The cessation of hostilities in Syria is holding rather better than many people might have imagined. Nonetheless it remains incomplete, partial, and fundamentally fragile. The key questions now are:
- Can it be sustained?
- To what extent can this pause be capitalised upon to bring aid and humanitarian relief to areas where it is so badly needed?
- What will be the impact of renewed air strikes against the al-Qaeda-linked Jabhat al-Nusra and the so-called Islamic State (IS)?
- And if the lull in the relative fighting can hold, what can be done to build upon this as a foundation to lead on to an embryonic diplomatic settlement?
It is still too early to get a clear sense of what is happening on the ground.
But after a lull on Saturday, air attacks on behalf of the Syrian regime look to have resumed on Sunday in the Aleppo area and in Idlib province.

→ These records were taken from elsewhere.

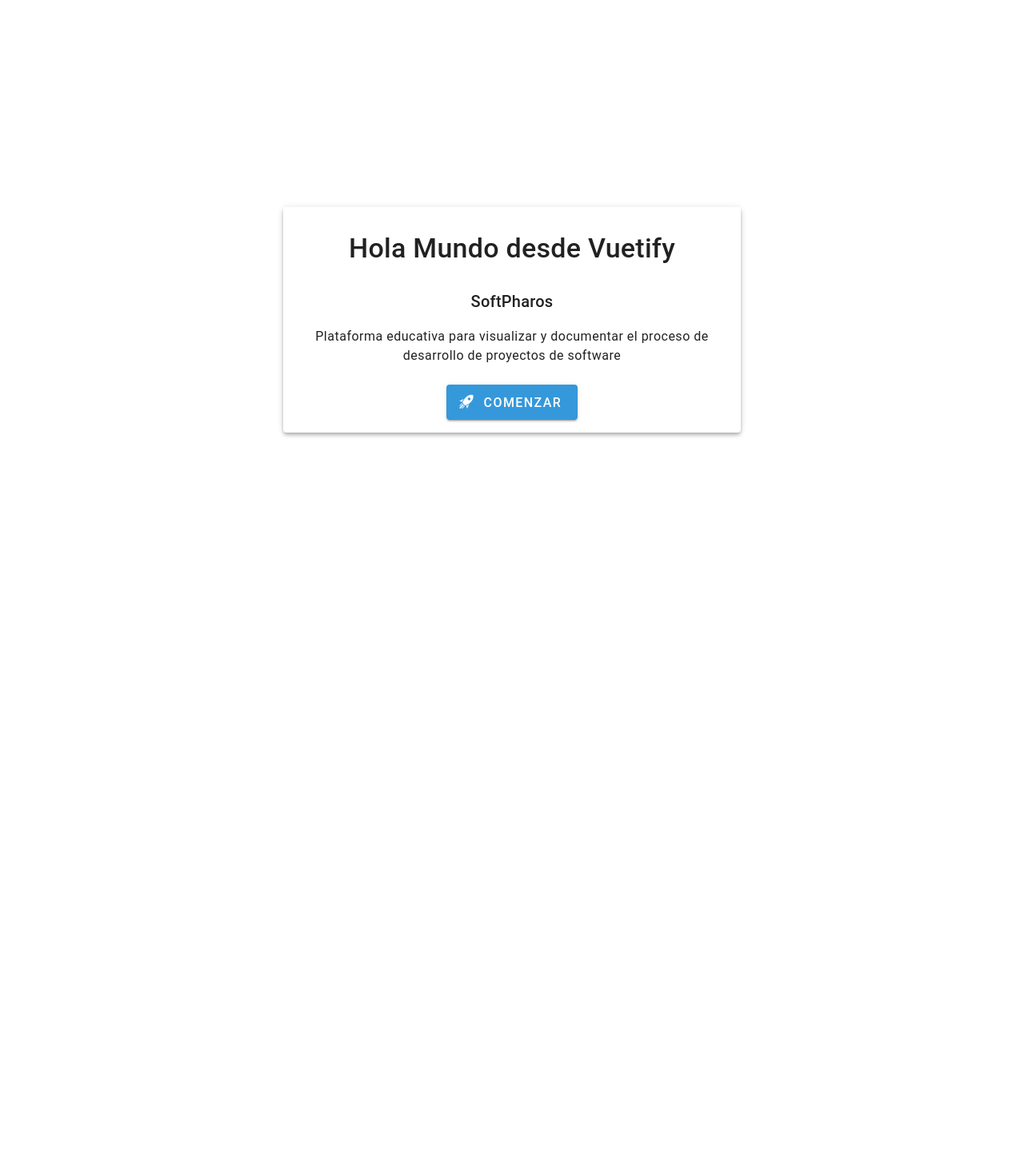
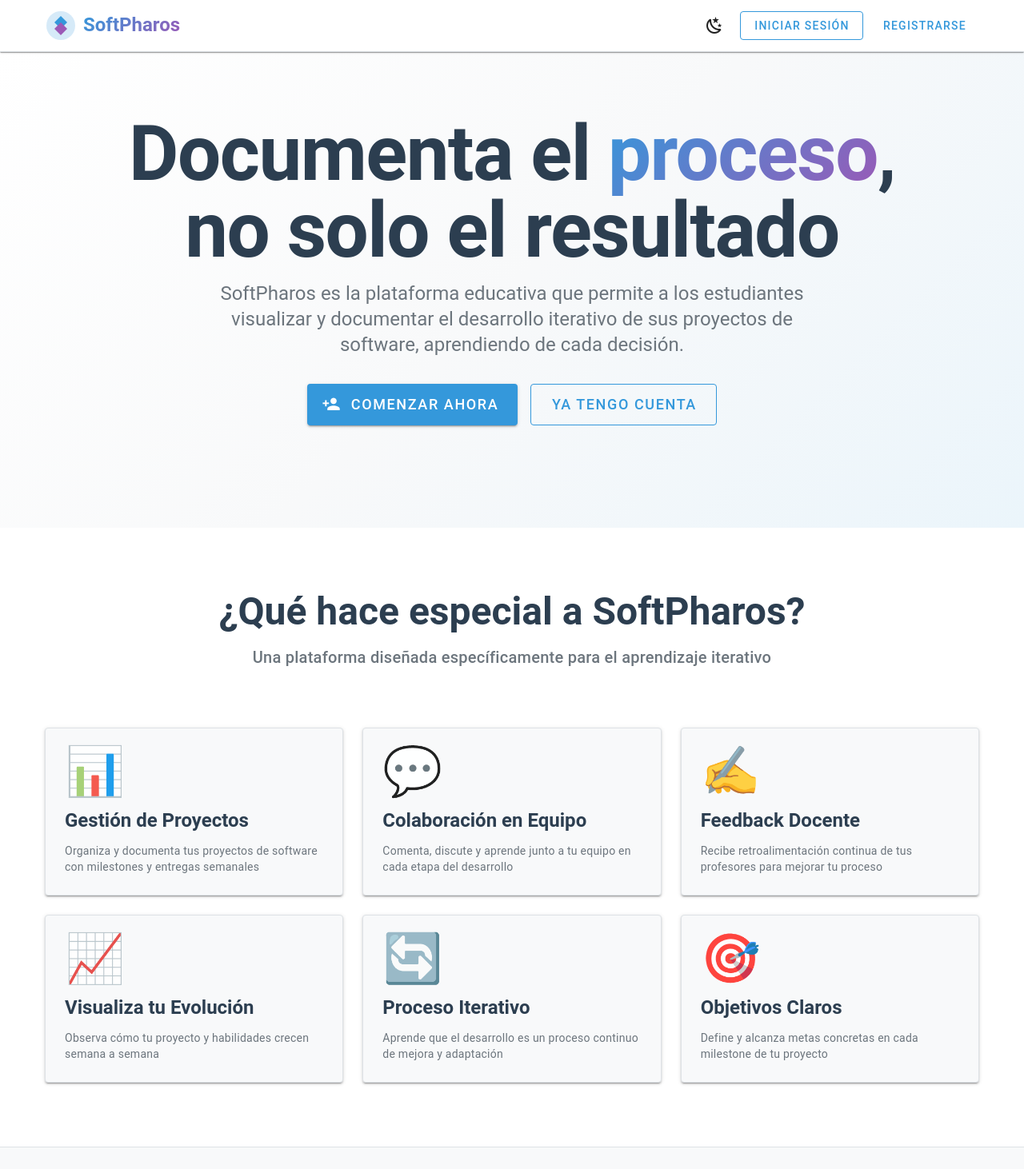
Before and after one commit to OscarAlvarezRodriguez/SoftPharos, a Vue app in the folder frontend/: page / in a window 1280 px wide. Shown: the top 1462 px of the page at 80% size. Before the commit the page ends 800 px from the top, so only its background shows below. Built offline with nearby package versions, Linux system fonts and the light colour scheme.

Commit message:
Update landing paging

```diff
--- a/frontend/src/App.vue
+++ b/frontend/src/App.vue
@@ -1,8 +1,24 @@
 <template>
   <v-app>
-    <RouterView />
+    <AppNavbar />
+
+    <v-main>
+      <RouterView />
+    </v-main>
+
+    <AppFooter />
   </v-app>
 </template>
 
 <script setup>
+import { onMounted } from 'vue'
+import { useThemeStore } from '@/stores/theme'
+import AppNavbar from '@/components/layout/AppNavbar.vue'
+import AppFooter from '@/components/layout/AppFooter.vue'
+
+const themeStore = useThemeStore()
+
+onMounted(() => {
+  themeStore.initTheme()
+})
 </script>
--- /dev/null
+++ b/frontend/src/assets/styles/theme.css
@@ -0,0 +1,62 @@
+:root {
+  --color-background: #ffffff;
+  --color-background-soft: #f8f9fa;
+  --color-background-mute: #e9ecef;
+  --color-primary-light: #ebf5fb;
+
+  --color-text: #2c3e50;
+  --color-text-secondary: #6c757d;
+
+  --color-primary: #3498db;
+  --color-primary-hover: #2980b9;
+  --color-accent: #9b59b6;
+  --color-accent-hover: #8e44ad;
+
+  --color-border: #dee2e6;
+  --color-shadow: rgba(0, 0, 0, 0.1);
+
+  --color-success: #27ae60;
+  --color-warning: #f39c12;
+  --color-danger: #e74c3c;
+}
+
+[data-theme='dark'] {
+  --color-background: #1a1a2e;
+  --color-background-soft: #16213e;
+  --color-background-mute: #0f1624;
+  --color-primary-light: #1b4f72;
+
+  --color-text: #eaeaea;
+  --color-text-secondary: #a0a0a0;
+
+  --color-primary: #5dade2;
+  --color-primary-hover: #3498db;
+  --color-accent: #bb8fce;
+  --color-accent-hover: #9b59b6;
+
+  --color-border: #2c3e50;
+  --color-shadow: rgba(0, 0, 0, 0.5);
+
+  --color-success: #2ecc71;
+  --color-warning: #f39c12;
+  --color-danger: #e74c3c;
+}
+
+* {
+  transition: background-color 0.3s ease, color 0.3s ease, border-color 0.3s ease;
+}
+
+.gradient-text {
+  background: linear-gradient(135deg, var(--color-primary), var(--color-accent));
+  -webkit-background-clip: text;
+  -webkit-text-fill-color: transparent;
+  background-clip: text;
+}
+
+.hero-background {
+  background: linear-gradient(135deg,
+    var(--color-background) 0%,
+    var(--color-background-soft) 50%,
+    var(--color-primary-light) 100%
+  );
+}
--- /dev/null
+++ b/frontend/src/components/home/HomeFeatures.vue
@@ -0,0 +1,77 @@
+<template>
+  <div class="py-16" style="background-color: var(--color-background);">
+    <v-container>
+      <v-row justify="center" class="mb-12">
+        <v-col cols="12" class="text-center">
+          <h2 class="text-h3 font-weight-bold mb-4" style="color: var(--color-text);">
+            ¿Qué hace especial a SoftPharos?
+          </h2>
+          <p class="text-h6" style="color: var(--color-text-secondary);">
+            Una plataforma diseñada específicamente para el aprendizaje iterativo
+          </p>
+        </v-col>
+      </v-row>
+
+      <v-row>
+        <v-col
+          v-for="feature in features"
+          :key="feature.title"
+          cols="12"
+          md="6"
+          lg="4"
+        >
+          <v-card
+            elevation="2"
+            class="h-100"
+            style="background-color: var(--color-background-soft); border: 1px solid var(--color-border);"
+          >
+            <v-card-text class="pa-6">
+              <div class="text-h2 mb-4">{{ feature.icon }}</div>
+              <h3 class="text-h5 font-weight-bold mb-3" style="color: var(--color-text);">
+                {{ feature.title }}
+              </h3>
+              <p style="color: var(--color-text-secondary);">
+                {{ feature.description }}
+              </p>
+            </v-card-text>
+          </v-card>
+        </v-col>
+      </v-row>
+    </v-container>
+  </div>
+</template>
+
+<script setup>
+const features = [
+  {
+    icon: '📊',
+    title: 'Gestión de Proyectos',
+    description: 'Organiza y documenta tus proyectos de software con milestones y entregas semanales'
+  },
+  {
+    icon: '💬',
+    title: 'Colaboración en Equipo',
+    description: 'Comenta, discute y aprende junto a tu equipo en cada etapa del desarrollo'
+  },
+  {
+    icon: '✍️',
+    title: 'Feedback Docente',
+    description: 'Recibe retroalimentación continua de tus profesores para mejorar tu proceso'
+  },
+  {
+    icon: '📈',
+    title: 'Visualiza tu Evolución',
+    description: 'Observa cómo tu proyecto y habilidades crecen semana a semana'
+  },
+  {
+    icon: '🔄',
+    title: 'Proceso Iterativo',
+    description: 'Aprende que el desarrollo es un proceso continuo de mejora y adaptación'
+  },
+  {
+    icon: '🎯',
+    title: 'Objetivos Claros',
+    description: 'Define y alcanza metas concretas en cada milestone de tu proyecto'
+  }
+]
+</script>
--- /dev/null
+++ b/frontend/src/components/home/HomeHero.vue
@@ -0,0 +1,43 @@
+<template>
+  <div class="hero-background py-16">
+    <v-container>
+      <v-row justify="center">
+        <v-col cols="12" class="text-center">
+          <h1 class="text-h2 text-sm-h1 font-weight-bold mb-4" style="color: var(--color-text);">
+            Documenta el <span class="gradient-text">proceso</span>,<br>
+            no solo el resultado
+          </h1>
+
+          <p class="text-h6 text-sm-h5 mb-8 mx-auto" style="color: var(--color-text-secondary); max-width: 800px;">
+            SoftPharos es la plataforma educativa que permite a los estudiantes visualizar
+            y documentar el desarrollo iterativo de sus proyectos de software, aprendiendo
+            de cada decisión.
+          </p>
+
+          <div class="d-flex flex-column flex-sm-row justify-center ga-4 mb-12">
+            <v-btn
+              to="/register"
+              color="primary"
+              size="x-large"
+              prepend-icon="mdi-account-plus"
+            >
+              Comenzar Ahora
+            </v-btn>
+
+            <v-btn
+              to="/login"
+              variant="outlined"
+              color="primary"
+              size="x-large"
+            >
+              Ya tengo cuenta
+            </v-btn>
+          </div>
+        </v-col>
+      </v-row>
+    </v-container>
+  </div>
+</template>
+
+<script setup>
+</script>
--- /dev/null
+++ b/frontend/src/components/layout/AppFooter.vue
@@ -0,0 +1,42 @@
+<template>
+  <v-footer style="background-color: var(--color-background-soft); border-top: 1px solid var(--color-border);">
+    <v-container>
+      <v-row>
+        <v-col cols="12" md="4">
+          <h3 class="gradient-text text-h6 font-weight-bold mb-2">SoftPharos</h3>
+          <p style="color: var(--color-text-secondary);">
+            Iluminando el camino del desarrollo de software iterativo
+          </p>
+        </v-col>
+
+        <v-col cols="12" md="4">
+          <h4 class="font-weight-bold mb-2" style="color: var(--color-text);">Universidad</h4>
+          <p style="color: var(--color-text-secondary);">Universidad Nacional de Colombia</p>
+          <p style="color: var(--color-text-secondary);">Sede Bogotá</p>
+        </v-col>
+
+        <v-col cols="12" md="4">
+          <h4 class="font-weight-bold mb-2" style="color: var(--color-text);">Curso</h4>
+          <p style="color: var(--color-text-secondary);">Ingeniería de Software I</p>
+          <p style="color: var(--color-text-secondary);">{{ currentYear }}</p>
+        </v-col>
+      </v-row>
+
+      <v-divider class="my-4" style="border-color: var(--color-border);"></v-divider>
+
+      <v-row>
+        <v-col cols="12" class="text-center">
+          <p style="color: var(--color-text-secondary);">
+            &copy; {{ currentYear }} SoftPharos. Proyecto académico UNAL.
+          </p>
+        </v-col>
+      </v-row>
+    </v-container>
+  </v-footer>
+</template>
+
+<script setup>
+import { computed } from 'vue'
+
+const currentYear = computed(() => new Date().getFullYear())
+</script>
--- /dev/null
+++ b/frontend/src/components/layout/AppNavbar.vue
@@ -0,0 +1,46 @@
+<template>
+  <v-app-bar elevation="1" style="background-color: var(--color-background); border-bottom: 1px solid var(--color-border);">
+    <v-container class="d-flex align-center">
+      <v-app-bar-title>
+        <router-link to="/" class="d-flex align-center text-decoration-none">
+          <v-avatar size="40" class="mr-2">
+            <svg width="40" height="40" viewBox="0 0 40 40">
+              <circle cx="20" cy="20" r="18" :fill="colors.primary" opacity="0.2"/>
+              <path d="M20 8L28 16L20 24L12 16L20 8Z" :fill="colors.primary"/>
+              <path d="M20 16L28 24L20 32L12 24L20 16Z" :fill="colors.accent"/>
+            </svg>
+          </v-avatar>
+          <span class="gradient-text text-h5 font-weight-bold">SoftPharos</span>
+        </router-link>
+      </v-app-bar-title>
+
+      <v-spacer></v-spacer>
+
+      <v-btn
+        :icon="themeStore.currentTheme === 'dark' ? 'mdi-white-balance-sunny' : 'mdi-weather-night'"
+        @click="themeStore.toggleTheme"
+        variant="text"
+      ></v-btn>
+
+      <v-btn to="/login" variant="outlined" color="primary" class="ml-2">
+        Iniciar Sesión
+      </v-btn>
+
+      <v-btn to="/register" color="primary" class="ml-2">
+        Registrarse
+      </v-btn>
+    </v-container>
+  </v-app-bar>
+</template>
+
+<script setup>
+import { computed } from 'vue'
+import { useThemeStore } from '@/stores/theme'
+
+const themeStore = useThemeStore()
+
+const colors = computed(() => ({
+  primary: 'var(--color-primary)',
+  accent: 'var(--color-accent)'
+}))
+</script>
--- a/frontend/src/main.js
+++ b/frontend/src/main.js
@@ -1,3 +1,4 @@
+import '@/assets/styles/theme.css'
 import { createApp } from 'vue'
 import { createPinia } from 'pinia'
 import App from './App.vue'
--- a/frontend/src/views/HomeView.vue
+++ b/frontend/src/views/HomeView.vue
@@ -1,36 +1,11 @@
 <template>
-  <v-container class="fill-height">
-    <v-row justify="center" align="center">
-      <v-col cols="12" sm="8" md="6">
-        <v-card elevation="4">
-          <v-card-title class="text-h4 text-center pa-6">
-            Hola Mundo desde Vuetify
-          </v-card-title>
-
-          <v-card-text class="text-center">
-            <p class="text-h6 mb-4">SoftPharos</p>
-            <p class="text-body-1 mb-6">
-              Plataforma educativa para visualizar y documentar el proceso
-              de desarrollo de proyectos de software
-            </p>
-
-            <v-btn
-              color="primary"
-              size="large"
-              prepend-icon="mdi-rocket-launch"
-              @click="handleClick"
-            >
-              Comenzar
-            </v-btn>
-          </v-card-text>
-        </v-card>
-      </v-col>
-    </v-row>
-  </v-container>
+  <div>
+    <HomeHero />
+    <HomeFeatures />
+  </div>
 </template>
 
 <script setup>
-function handleClick() {
-  console.log('¡Botón Vuetify funcionando!')
-}
+import HomeHero from '@/components/home/HomeHero.vue'
+import HomeFeatures from '@/components/home/HomeFeatures.vue'
 </script>
--- a/frontend/src/views/LoginView.vue
+++ b/frontend/src/views/LoginView.vue
@@ -7,7 +7,7 @@
             Iniciar Sesión
           </v-card-title>
 
-          <v-card-text class="text-center">
+          <v-card-text class="text-center pa-6">
             <p class="text-body-1 mb-4">
               Página en construcción...
             </p>
--- a/frontend/src/views/RegisterView.vue
+++ b/frontend/src/views/RegisterView.vue
@@ -7,7 +7,7 @@
             Registrarse
           </v-card-title>
 
-          <v-card-text class="text-center">
+          <v-card-text class="text-center pa-6">
             <p class="text-body-1 mb-4">
               Página en construcción...
             </p>
```
Also changed, not shown: 1 other file (tests, documents, lock files or other folders).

It is not possible at this stage to say if the air attacks were carried out by the Syrian government or Russian warplanes.
The US-led campaign against IS is also continuing. On Saturday there was heavy fighting between Kurdish forces who struggled to throw back an IS offensive in and around the northern town of Tal Abyad.
Here, US air power appears to have had a decisive role.
The continued fighting is a reflection of the fact that there are multiple conflicts underway on the ground.
- There is a war for the future control of Syria itself, which pits the Syrian regime and its allies against the rebels and their supporters like Turkey and the Gulf states
- Then there is the war being waged by the West against IS
- Lastly, there is the struggle between Turkey and the Kurds to contain a broader Kurdish expansion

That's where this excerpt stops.